BEGIN Data supplied

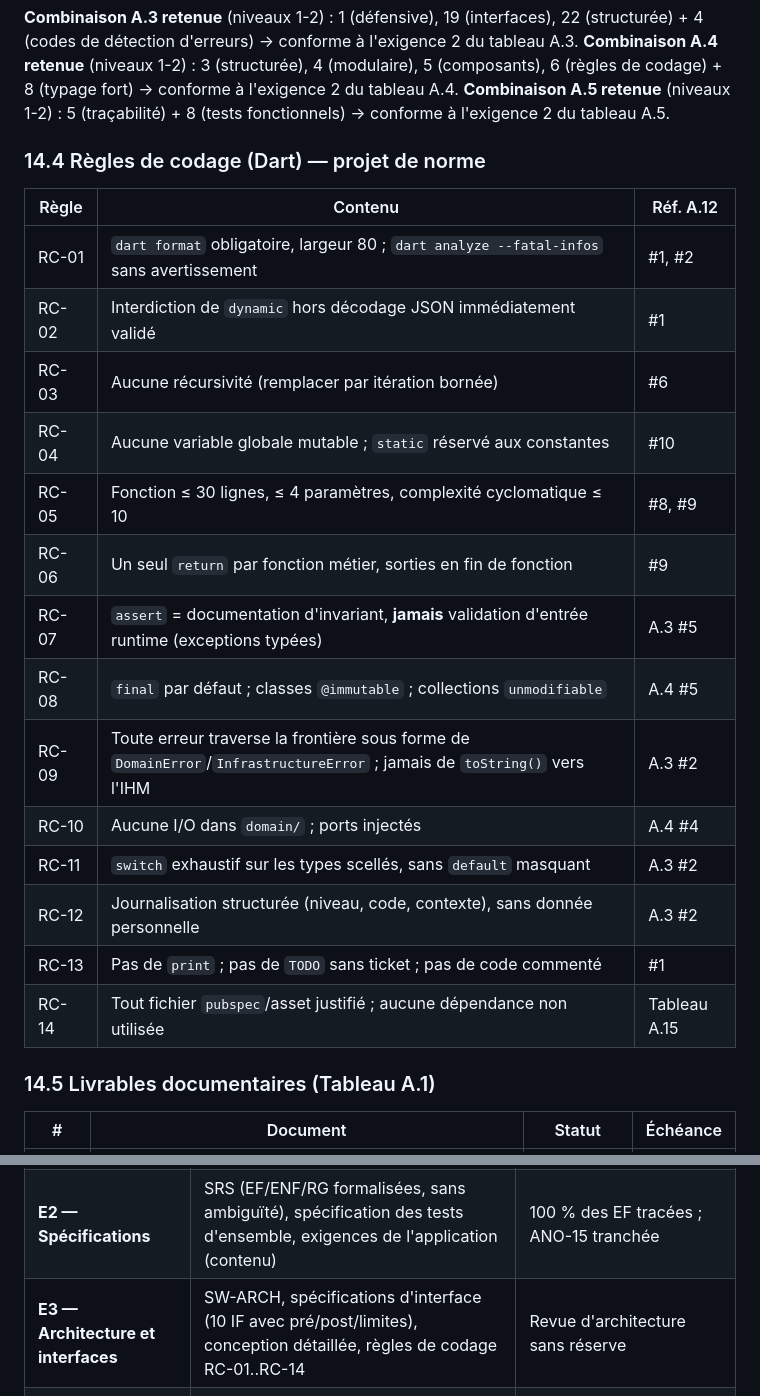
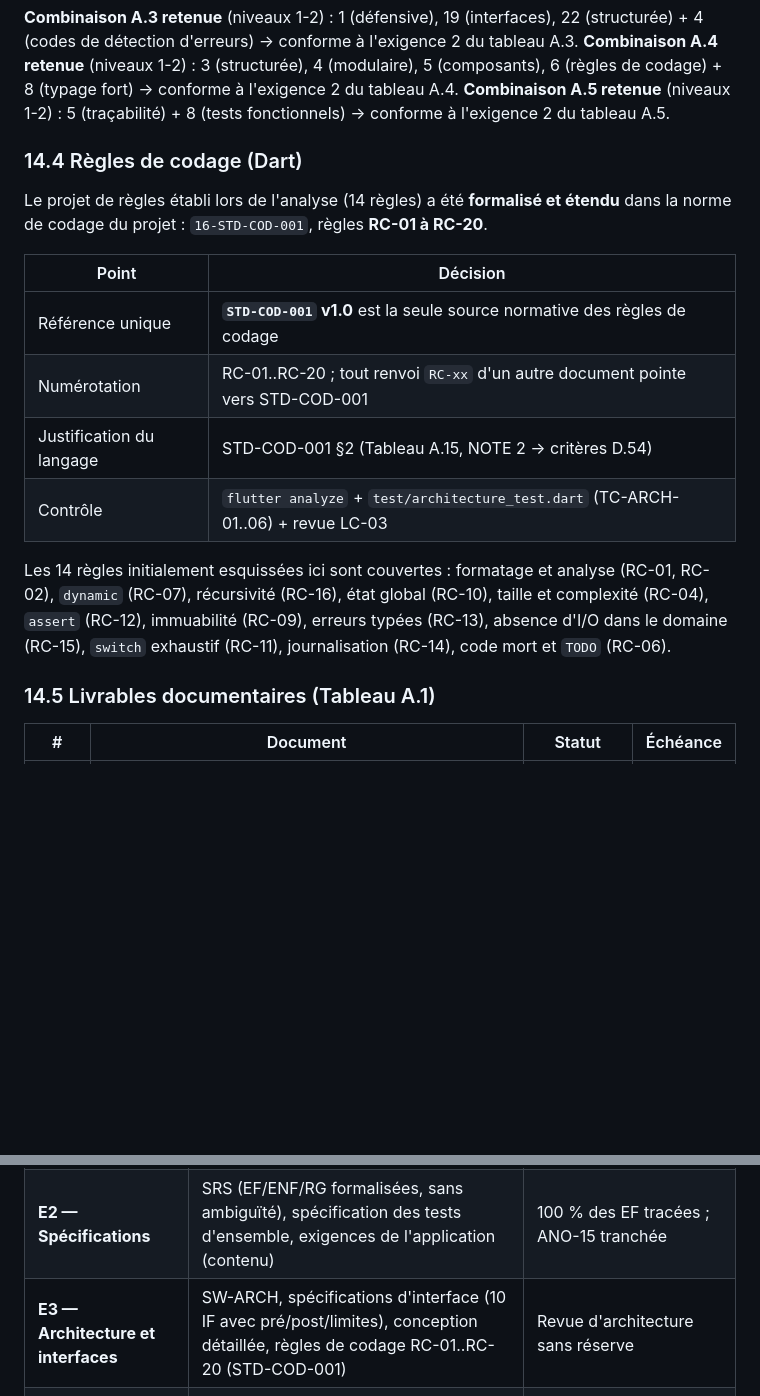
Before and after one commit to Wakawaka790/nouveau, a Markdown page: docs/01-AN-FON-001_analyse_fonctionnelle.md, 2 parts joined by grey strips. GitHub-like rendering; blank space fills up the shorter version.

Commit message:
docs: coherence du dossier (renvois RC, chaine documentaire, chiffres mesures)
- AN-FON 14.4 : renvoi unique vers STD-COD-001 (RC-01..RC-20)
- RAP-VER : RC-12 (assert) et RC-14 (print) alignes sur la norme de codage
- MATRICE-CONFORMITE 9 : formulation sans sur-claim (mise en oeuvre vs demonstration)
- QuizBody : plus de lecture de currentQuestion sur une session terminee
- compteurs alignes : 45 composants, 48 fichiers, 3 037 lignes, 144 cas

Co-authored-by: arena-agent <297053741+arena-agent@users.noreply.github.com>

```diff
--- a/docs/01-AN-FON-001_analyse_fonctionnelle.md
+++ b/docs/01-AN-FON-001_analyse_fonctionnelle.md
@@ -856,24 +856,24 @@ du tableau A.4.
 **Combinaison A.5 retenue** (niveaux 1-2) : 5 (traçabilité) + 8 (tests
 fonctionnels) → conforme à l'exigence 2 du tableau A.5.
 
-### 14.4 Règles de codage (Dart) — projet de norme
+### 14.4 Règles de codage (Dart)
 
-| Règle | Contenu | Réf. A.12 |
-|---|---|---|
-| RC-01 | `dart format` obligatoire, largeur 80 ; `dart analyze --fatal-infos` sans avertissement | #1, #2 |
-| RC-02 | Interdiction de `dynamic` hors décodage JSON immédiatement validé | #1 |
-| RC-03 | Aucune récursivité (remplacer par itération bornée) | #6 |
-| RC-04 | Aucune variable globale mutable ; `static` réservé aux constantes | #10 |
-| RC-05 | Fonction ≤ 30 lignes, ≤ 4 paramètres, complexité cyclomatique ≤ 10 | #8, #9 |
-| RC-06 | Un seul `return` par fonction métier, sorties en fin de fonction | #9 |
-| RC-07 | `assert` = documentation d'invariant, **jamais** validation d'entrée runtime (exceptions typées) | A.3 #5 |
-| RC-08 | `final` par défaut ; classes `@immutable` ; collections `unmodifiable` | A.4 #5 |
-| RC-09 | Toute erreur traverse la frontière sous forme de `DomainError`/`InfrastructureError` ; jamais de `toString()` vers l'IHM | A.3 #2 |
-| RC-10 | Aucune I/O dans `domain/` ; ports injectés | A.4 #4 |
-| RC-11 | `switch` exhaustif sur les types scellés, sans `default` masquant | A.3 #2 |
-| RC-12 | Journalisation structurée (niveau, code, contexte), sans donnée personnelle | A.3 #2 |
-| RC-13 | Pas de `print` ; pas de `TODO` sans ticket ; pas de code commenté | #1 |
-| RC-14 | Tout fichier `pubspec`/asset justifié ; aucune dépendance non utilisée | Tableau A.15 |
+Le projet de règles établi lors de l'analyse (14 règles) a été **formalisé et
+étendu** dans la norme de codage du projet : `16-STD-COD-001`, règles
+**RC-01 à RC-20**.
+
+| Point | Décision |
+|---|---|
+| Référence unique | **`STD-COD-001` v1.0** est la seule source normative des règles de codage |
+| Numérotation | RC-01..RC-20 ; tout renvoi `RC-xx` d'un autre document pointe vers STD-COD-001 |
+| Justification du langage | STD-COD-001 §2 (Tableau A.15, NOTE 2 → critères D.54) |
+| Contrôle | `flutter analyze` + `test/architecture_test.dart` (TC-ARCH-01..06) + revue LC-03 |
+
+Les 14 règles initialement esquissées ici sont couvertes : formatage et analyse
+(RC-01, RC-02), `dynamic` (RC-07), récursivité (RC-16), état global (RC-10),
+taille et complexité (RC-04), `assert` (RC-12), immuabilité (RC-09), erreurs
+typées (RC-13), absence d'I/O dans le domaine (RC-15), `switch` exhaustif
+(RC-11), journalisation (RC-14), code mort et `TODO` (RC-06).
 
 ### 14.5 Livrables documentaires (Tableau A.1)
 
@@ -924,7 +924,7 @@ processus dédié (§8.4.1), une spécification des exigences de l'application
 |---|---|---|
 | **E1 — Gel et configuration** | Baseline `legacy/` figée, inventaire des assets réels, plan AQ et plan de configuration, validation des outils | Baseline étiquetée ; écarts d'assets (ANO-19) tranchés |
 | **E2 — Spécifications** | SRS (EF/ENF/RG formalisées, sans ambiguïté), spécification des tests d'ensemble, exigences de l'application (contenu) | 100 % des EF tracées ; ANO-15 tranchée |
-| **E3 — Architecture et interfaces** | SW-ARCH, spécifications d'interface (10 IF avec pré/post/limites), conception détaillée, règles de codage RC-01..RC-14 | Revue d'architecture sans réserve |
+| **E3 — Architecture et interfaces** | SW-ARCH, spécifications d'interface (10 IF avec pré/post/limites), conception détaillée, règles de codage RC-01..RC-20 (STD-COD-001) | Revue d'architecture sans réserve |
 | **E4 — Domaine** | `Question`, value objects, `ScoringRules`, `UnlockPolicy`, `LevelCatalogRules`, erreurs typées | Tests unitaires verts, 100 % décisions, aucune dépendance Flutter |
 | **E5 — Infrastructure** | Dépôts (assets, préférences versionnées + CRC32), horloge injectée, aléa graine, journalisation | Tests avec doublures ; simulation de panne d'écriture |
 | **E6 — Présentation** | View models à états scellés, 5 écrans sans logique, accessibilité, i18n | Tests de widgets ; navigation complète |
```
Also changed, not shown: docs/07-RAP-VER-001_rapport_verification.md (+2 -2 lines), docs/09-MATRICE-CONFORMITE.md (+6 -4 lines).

END Data supplied

Work to complete — Each record above needs to be retyped exactly, without any pictures.

Task response —
Before and after one commit to Wakawaka790/nouveau, a Markdown page: docs/01-AN-FON-001_analyse_fonctionnelle.md, 2 parts joined by grey strips. GitHub-like rendering; blank space fills up the shorter version.

Commit message:
docs: coherence du dossier (renvois RC, chaine documentaire, chiffres mesures)
- AN-FON 14.4 : renvoi unique vers STD-COD-001 (RC-01..RC-20)
- RAP-VER : RC-12 (assert) et RC-14 (print) alignes sur la norme de codage
- MATRICE-CONFORMITE 9 : formulation sans sur-claim (mise en oeuvre vs demonstration)
- QuizBody : plus de lecture de currentQuestion sur une session terminee
- compteurs alignes : 45 composants, 48 fichiers, 3 037 lignes, 144 cas

Co-authored-by: arena-agent <297053741+arena-agent@users.noreply.github.com>

```diff
--- a/docs/01-AN-FON-001_analyse_fonctionnelle.md
+++ b/docs/01-AN-FON-001_analyse_fonctionnelle.md
@@ -856,24 +856,24 @@ du tableau A.4.
 **Combinaison A.5 retenue** (niveaux 1-2) : 5 (traçabilité) + 8 (tests
 fonctionnels) → conforme à l'exigence 2 du tableau A.5.
 
-### 14.4 Règles de codage (Dart) — projet de norme
+### 14.4 Règles de codage (Dart)
 
-| Règle | Contenu | Réf. A.12 |
-|---|---|---|
-| RC-01 | `dart format` obligatoire, largeur 80 ; `dart analyze --fatal-infos` sans avertissement | #1, #2 |
-| RC-02 | Interdiction de `dynamic` hors décodage JSON immédiatement validé | #1 |
-| RC-03 | Aucune récursivité (remplacer par itération bornée) | #6 |
-| RC-04 | Aucune variable globale mutable ; `static` réservé aux constantes | #10 |
-| RC-05 | Fonction ≤ 30 lignes, ≤ 4 paramètres, complexité cyclomatique ≤ 10 | #8, #9 |
-| RC-06 | Un seul `return` par fonction métier, sorties en fin de fonction | #9 |
-| RC-07 | `assert` = documentation d'invariant, **jamais** validation d'entrée runtime (exceptions typées) | A.3 #5 |
-| RC-08 | `final` par défaut ; classes `@immutable` ; collections `unmodifiable` | A.4 #5 |
-| RC-09 | Toute erreur traverse la frontière sous forme de `DomainError`/`InfrastructureError` ; jamais de `toString()` vers l'IHM | A.3 #2 |
-| RC-10 | Aucune I/O dans `domain/` ; ports injectés | A.4 #4 |
-| RC-11 | `switch` exhaustif sur les types scellés, sans `default` masquant | A.3 #2 |
-| RC-12 | Journalisation structurée (niveau, code, contexte), sans donnée personnelle | A.3 #2 |
-| RC-13 | Pas de `print` ; pas de `TODO` sans ticket ; pas de code commenté | #1 |
-| RC-14 | Tout fichier `pubspec`/asset justifié ; aucune dépendance non utilisée | Tableau A.15 |
+Le projet de règles établi lors de l'analyse (14 règles) a été **formalisé et
+étendu** dans la norme de codage du projet : `16-STD-COD-001`, règles
+**RC-01 à RC-20**.
+
+| Point | Décision |
+|---|---|
+| Référence unique | **`STD-COD-001` v1.0** est la seule source normative des règles de codage |
+| Numérotation | RC-01..RC-20 ; tout renvoi `RC-xx` d'un autre document pointe vers STD-COD-001 |
+| Justification du langage | STD-COD-001 §2 (Tableau A.15, NOTE 2 → critères D.54) |
+| Contrôle | `flutter analyze` + `test/architecture_test.dart` (TC-ARCH-01..06) + revue LC-03 |
+
+Les 14 règles initialement esquissées ici sont couvertes : formatage et analyse
+(RC-01, RC-02), `dynamic` (RC-07), récursivité (RC-16), état global (RC-10),
+taille et complexité (RC-04), `assert` (RC-12), immuabilité (RC-09), erreurs
+typées (RC-13), absence d'I/O dans le domaine (RC-15), `switch` exhaustif
+(RC-11), journalisation (RC-14), code mort et `TODO` (RC-06).
 
 ### 14.5 Livrables documentaires (Tableau A.1)
 
@@ -924,7 +924,7 @@ processus dédié (§8.4.1), une spécification des exigences de l'application
 |---|---|---|
 | **E1 — Gel et configuration** | Baseline `legacy/` figée, inventaire des assets réels, plan AQ et plan de configuration, validation des outils | Baseline étiquetée ; écarts d'assets (ANO-19) tranchés |
 | **E2 — Spécifications** | SRS (EF/ENF/RG formalisées, sans ambiguïté), spécification des tests d'ensemble, exigences de l'application (contenu) | 100 % des EF tracées ; ANO-15 tranchée |
-| **E3 — Architecture et interfaces** | SW-ARCH, spécifications d'interface (10 IF avec pré/post/limites), conception détaillée, règles de codage RC-01..RC-14 | Revue d'architecture sans réserve |
+| **E3 — Architecture et interfaces** | SW-ARCH, spécifications d'interface (10 IF avec pré/post/limites), conception détaillée, règles de codage RC-01..RC-20 (STD-COD-001) | Revue d'architecture sans réserve |
 | **E4 — Domaine** | `Question`, value objects, `ScoringRules`, `UnlockPolicy`, `LevelCatalogRules`, erreurs typées | Tests unitaires verts, 100 % décisions, aucune dépendance Flutter |
 | **E5 — Infrastructure** | Dépôts (assets, préférences versionnées + CRC32), horloge injectée, aléa graine, journalisation | Tests avec doublures ; simulation de panne d'écriture |
 | **E6 — Présentation** | View models à états scellés, 5 écrans sans logique, accessibilité, i18n | Tests de widgets ; navigation complète |
```
Also changed, not shown: docs/07-RAP-VER-001_rapport_verification.md (+2 -2 lines), docs/09-MATRICE-CONFORMITE.md (+6 -4 lines).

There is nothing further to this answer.